Direct carrier billing (DCB) is a more streamlined method of billing where users don’t need to log in, register, or send a text message to make a payment. This is especially common for accessing premium content on mobile websites and applications. To offer this service, carriers often need approval from their central bank. This is because since their product becomes a financial service—besides their usual carrier services.
One common form of DCB is Wireless Application Protocol (WAP) billing. It involves making one-click purchases from a phone via a WAP browser or application. The WAP platform detects the phone’s MSISDN (Mobile Subscriber Integrated Services Digital Network Number) which is in the SIM card. Then, the WAP notifies the mobile provider to charge the customer for the purchase.
Near-Field Communication payment allows users to make purchases by tapping their NFC-enabled smartphones against a point-of-sale terminal or another NFC-enabled phone. By using this convenient and secure method, customers can make various transactions and online payments. The amount is then charged to their mobile phone bill.
Top 4 Advantages of Carrier Billing
1. Easy to Use
The user-friendliness of carrier billing simplifies the transaction process for users. It doesn’t require adding long and detailed information regarding the payment. Customers can easily make purchases with just a few clicks. This creates a positive payment experience for users, especially for those who find traditional payment methods long and inconvenient.

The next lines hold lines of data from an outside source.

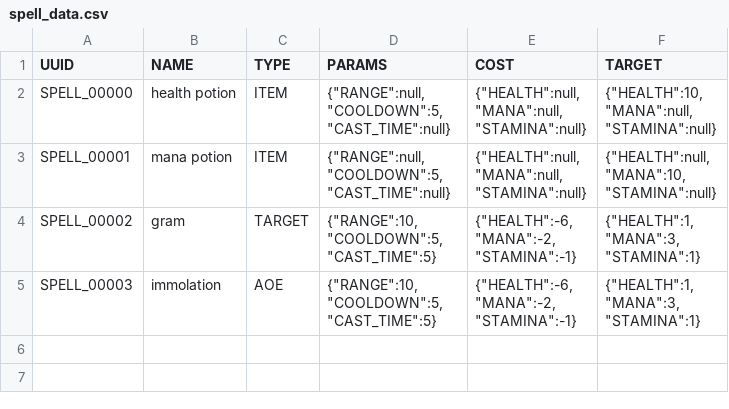
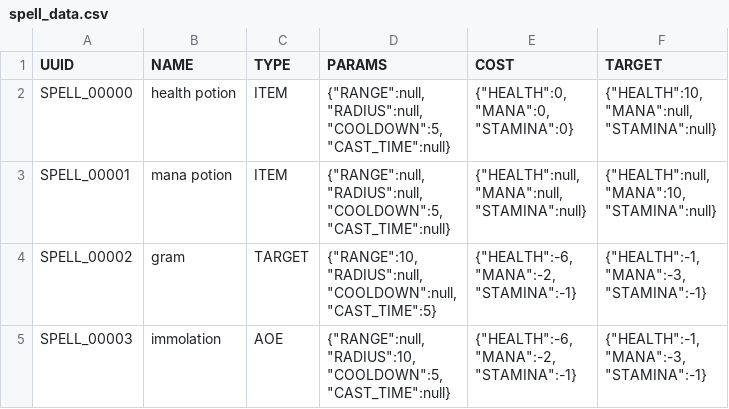
Before and after one commit to Emaleth/Aether_client, a CSV file: data/spell_data.csv, drawn as a sheet.

```diff
--- a/data/spell_data.csv
+++ b/data/spell_data.csv
@@ -1,29 +1,33 @@
 UUID,NAME,TYPE,PARAMS,COST,TARGET
-SPELL_00000,health potion,ITEM,"{""RANGE"":null,
-""COOLDOWN"":5,
-""CAST_TIME"":null}","{""HEALTH"":null,
-""MANA"":null,
-""STAMINA"":null}","{""HEALTH"":10,
-""MANA"":null,
-""STAMINA"":null}"
-SPELL_00001,mana potion,ITEM,"{""RANGE"":null,
-""COOLDOWN"":5,
-""CAST_TIME"":null}","{""HEALTH"":null,
-""MANA"":null,
-""STAMINA"":null}","{""HEALTH"":null,
-""MANA"":10,
-""STAMINA"":null}"
-SPELL_00002,gram,TARGET,"{""RANGE"":10,
-""COOLDOWN"":5,
-""CAST_TIME"":5}","{""HEALTH"":-6,
-""MANA"":-2,
-""STAMINA"":-1}","{""HEALTH"":1,
-""MANA"":3,
-""STAMINA"":1}"
-SPELL_00003,immolation,AOE,"{""RANGE"":10,
-""COOLDOWN"":5,
-""CAST_TIME"":5}","{""HEALTH"":-6,
-""MANA"":-2,
-""STAMINA"":-1}","{""HEALTH"":1,
-""MANA"":3,
-""STAMINA"":1}"
+SPELL_00000,health potion,ITEM,"{""RANGE"":null,
+""RADIUS"":null,
+""COOLDOWN"":5,
+""CAST_TIME"":null}","{""HEALTH"":0,
+""MANA"":0,
+""STAMINA"":0}","{""HEALTH"":10,
+""MANA"":null,
+""STAMINA"":null}"
+SPELL_00001,mana potion,ITEM,"{""RANGE"":null,
+""RADIUS"":null,
+""COOLDOWN"":5,
+""CAST_TIME"":null}","{""HEALTH"":null,
+""MANA"":null,
+""STAMINA"":null}","{""HEALTH"":null,
+""MANA"":10,
+""STAMINA"":null}"
+SPELL_00002,gram,TARGET,"{""RANGE"":10,
+""RADIUS"":null,
+""COOLDOWN"":null,
+""CAST_TIME"":5}","{""HEALTH"":-6,
+""MANA"":-2,
+""STAMINA"":-1}","{""HEALTH"":-1,
+""MANA"":-3,
+""STAMINA"":-1}"
+SPELL_00003,immolation,AOE,"{""RANGE"":null,
+""RADIUS"":10,
+""COOLDOWN"":5,
+""CAST_TIME"":null}","{""HEALTH"":-6,
+""MANA"":-2,
+""STAMINA"":-1}","{""HEALTH"":-1,
+""MANA"":-3,
+""STAMINA"":-1}"
```
Also changed, not shown: 13 other files.
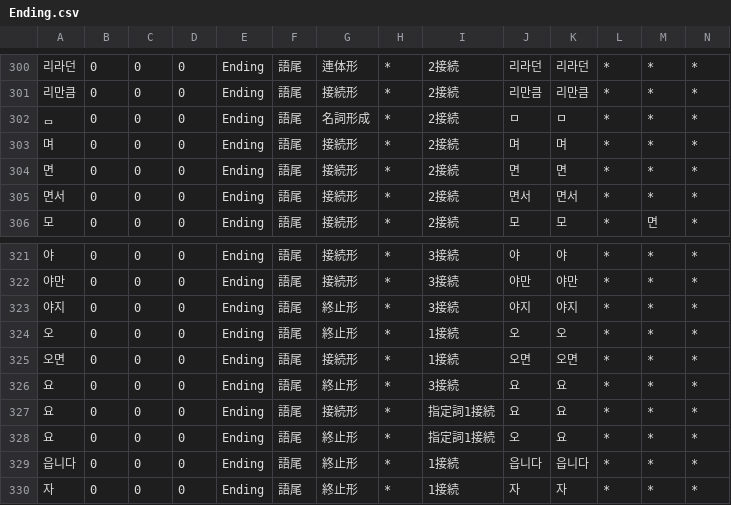
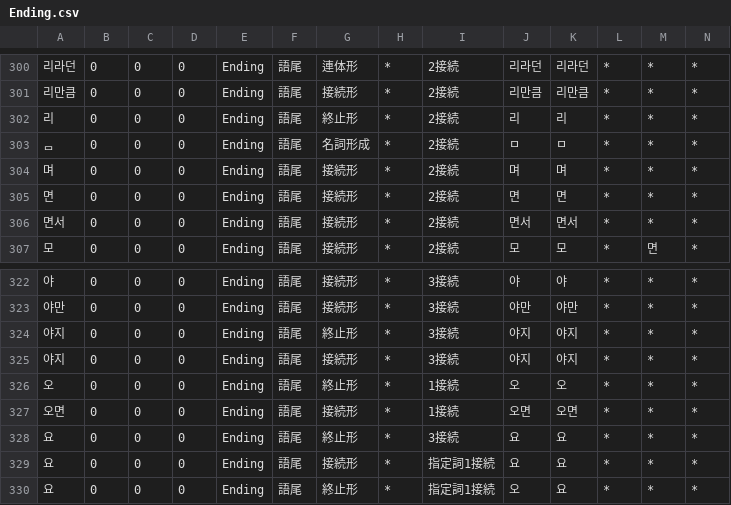
Before and after one commit to okikirmui/nkhandic, a CSV file: seed/Ending.csv, drawn as a sheet; only a part is shown, gaps mark what is left out; the shorter side is filled out with more unchanged rows; rows hold the shown columns only; the diff names each change by its address in the sheet, - before the commit and + after, or states it on an @@ line.

```diff
--- a/seed/Ending.csv
+++ b/seed/Ending.csv
+row 302: 리 | 0 | 0 | 0 | Ending | 語尾 | 終止形 | * | 2接続 | 리 | 리 | * | * | *
+row 325: 야지 | 0 | 0 | 0 | Ending | 語尾 | 接続形 | * | 3接続 | 야지 | 야지 | * | * | *
```
Also changed, not shown: seed/Noun.pronoun.csv, seed/Noun.supplement.org.csv, 4 other files.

2. Easy to Access
One of the best advantages of mobile carrier billing is its accessibility. Customers can easily access carrier billing services through their smartphones, tablets, or feature phones. Since the payment method is linked to the phone bill, the user won’t need to log in each time they need to complete a transaction. This is unlike mobile wallets, which often require login credentials and two-factor authentication. This accessibility is also beneficial for customers who don’t use credit cards or traditional banking methods.
Carrier billing uses the solid infrastructure of mobile carriers, making it a reliable payment solution. The robust systems of telecommunication companies boost the reliability of transactions and minimize the likelihood of failed payments. This is essential for customers who rely on seamless transactions to access digital content or make in-app purchases.
The involvement of reputable telecom providers in the transactions makes carrier billing a trusted method for customers. Users often have an established relationship with their mobile service providers. This creates a level of trust and assures customers that their payments are secure in the hands of telecom companies.
5 Common Use Cases of Carrier Billing
1. Digital and Virtual Products
Customers can use carrier billing to buy digital products, like mobile apps, e-books, and software. They can also use this payment method to purchase in-app content without the need for a credit card.
2. Online Gaming
In the case of online gaming, carrier billing allows for in-game purchases, buying virtual currency, and upgrades. Gamers can unlock features, purchase items, and carry out micro-transactions within games.
3. Music Streaming
Carrier billing offers music enthusiasts an effortless way to sign up for music streaming services. Users can easily access premium content and pay for their subscriptions directly via carrier billing.
4. City Parking
Mobile carrier billing can also be practical for real-world scenarios like city parking. It offers a hassle-free way for users to pay for their parking fees, making it accessible for urban services.
5. Public Transport Tickets
Carrier billing makes it easy to purchase tickets for trains, buses, subways, and other transit services. Commuters can pay for transportation needs seamlessly and efficiently with their mobile phone accounts